If I stopped there, I’d be stoked.  But even MORE improvement happened with the chopping layoff!  Suddenly, out of nowhere I have a consistent FH chop, something I struggled with previously.  I all but abandoned that stroke before in favor of the “guiding” stroke (sort of a distance block).  I can’t credit the change to double inverted in any way because I wasn’t using a chopping stroke on either wing for the last 2 months! 

Where did this come from?  My theory: sometimes taking a break from doing things is good for the brain-body connection allowing you to “reset” muscle memory and erred perception of movements.  How often have you heard from someone- “I took 3 weeks off from Table Tennis (or any sport) and suddenly I’m playing better than I was before?”  This is a common occurrence in most sports. 


 So, previously I only chopped about 10% of the time on the forehand.  Now I’m more like 40%!  I am now much more dynamic on that wing and provide a lot more variation (and problems) for my opponents, especially on shorter topspin balls to the forehand.  I think this is going to be a big change for me.

Posted in: Tournaments
Barbara Williams
I've been starting and stopping for the past 6 years (since I had kids) and every time I restart I feel like I've improved some...mainly because since I changed to chop attacker style my main difficulty has be my mental game. And when I restart I always have a fresh new outlook! At this point I fe...
John C. Waters
I have many examples where this has happened to me, one is Table Tennis, another is even video games. I'd practice and practice and then take a break, and return better. I think it just literally allows you to think about the changes you've made and how to improve more. :D Good job on the consistenc...
Mary Stillen
Do you win more points chopping or attacking?
Ian D
Great question!

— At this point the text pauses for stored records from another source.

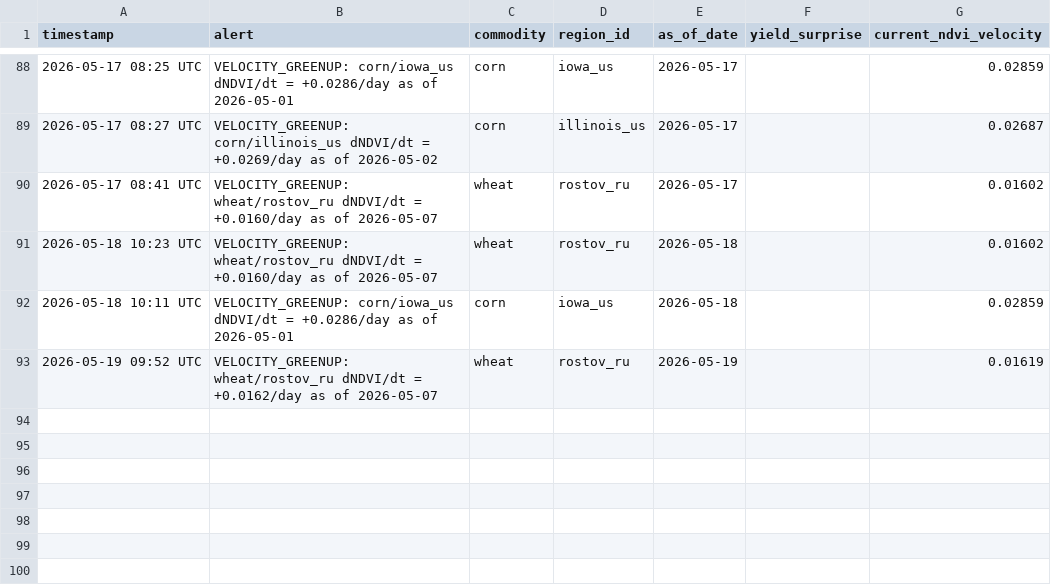
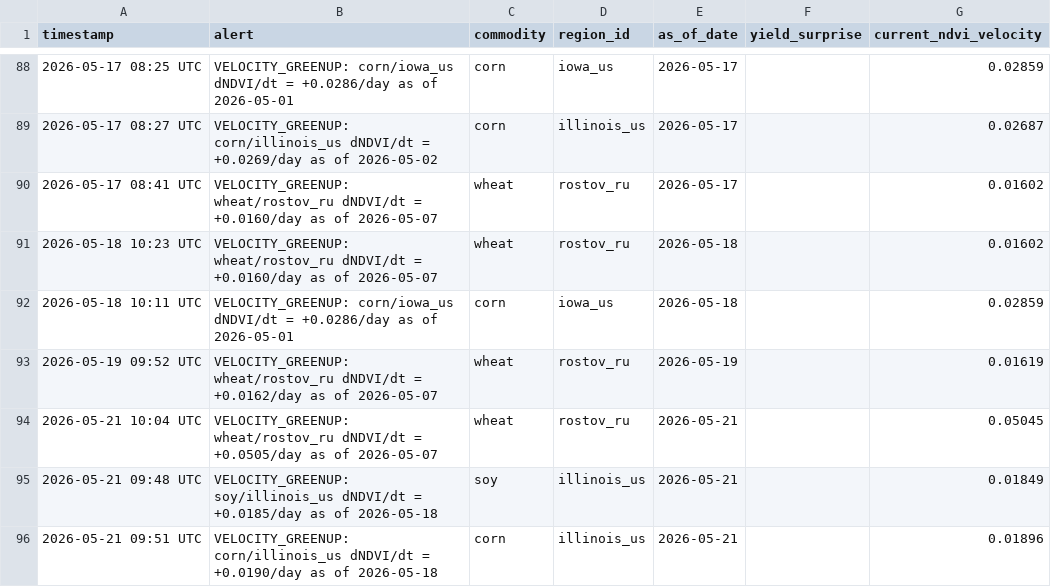
Before and after one commit to rmkenv/quantag, a CSV file: quantagri_live/quantagri_live_alerts.csv, drawn as a sheet; only a part is shown, gaps mark what is left out; the diff names each change by its address in the sheet, - before the commit and + after, or states it on an @@ line.

```diff
--- a/quantagri_live/quantagri_live_alerts.csv
+++ b/quantagri_live/quantagri_live_alerts.csv
+row 94: 2026-05-21 10:04 UTC | VELOCITY_GREENUP: wheat/rostov_ru dNDVI/dt = +0.0505/day as of 2026-05-07 | wheat | rostov_ru | 2026-05-21 |  | 0.05045
+row 95: 2026-05-21 09:48 UTC | VELOCITY_GREENUP: soy/illinois_us dNDVI/dt = +0.0185/day as of 2026-05-18 | soy | illinois_us | 2026-05-21 |  | 0.01849
+row 96: 2026-05-21 09:51 UTC | VELOCITY_GREENUP: corn/illinois_us dNDVI/dt = +0.0190/day as of 2026-05-18 | corn | illinois_us | 2026-05-21 |  | 0.01896
```
Also changed, not shown: quantagri_live/quantagri_live_results.csv, quantagri_live/quantagri_signal_scorecard.csv.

Direct points? Hard to say, it depends on the opponents. Most opponents cannot consistently loop underspin (US) from chop till say about 1600 USATT. They can, just not consistency. And even many players above 1600, do not train vs. heavy underspin from chop (which is different fro...
Ian D
Wow...I think I should post that response as a blog post. Maybe polish it off...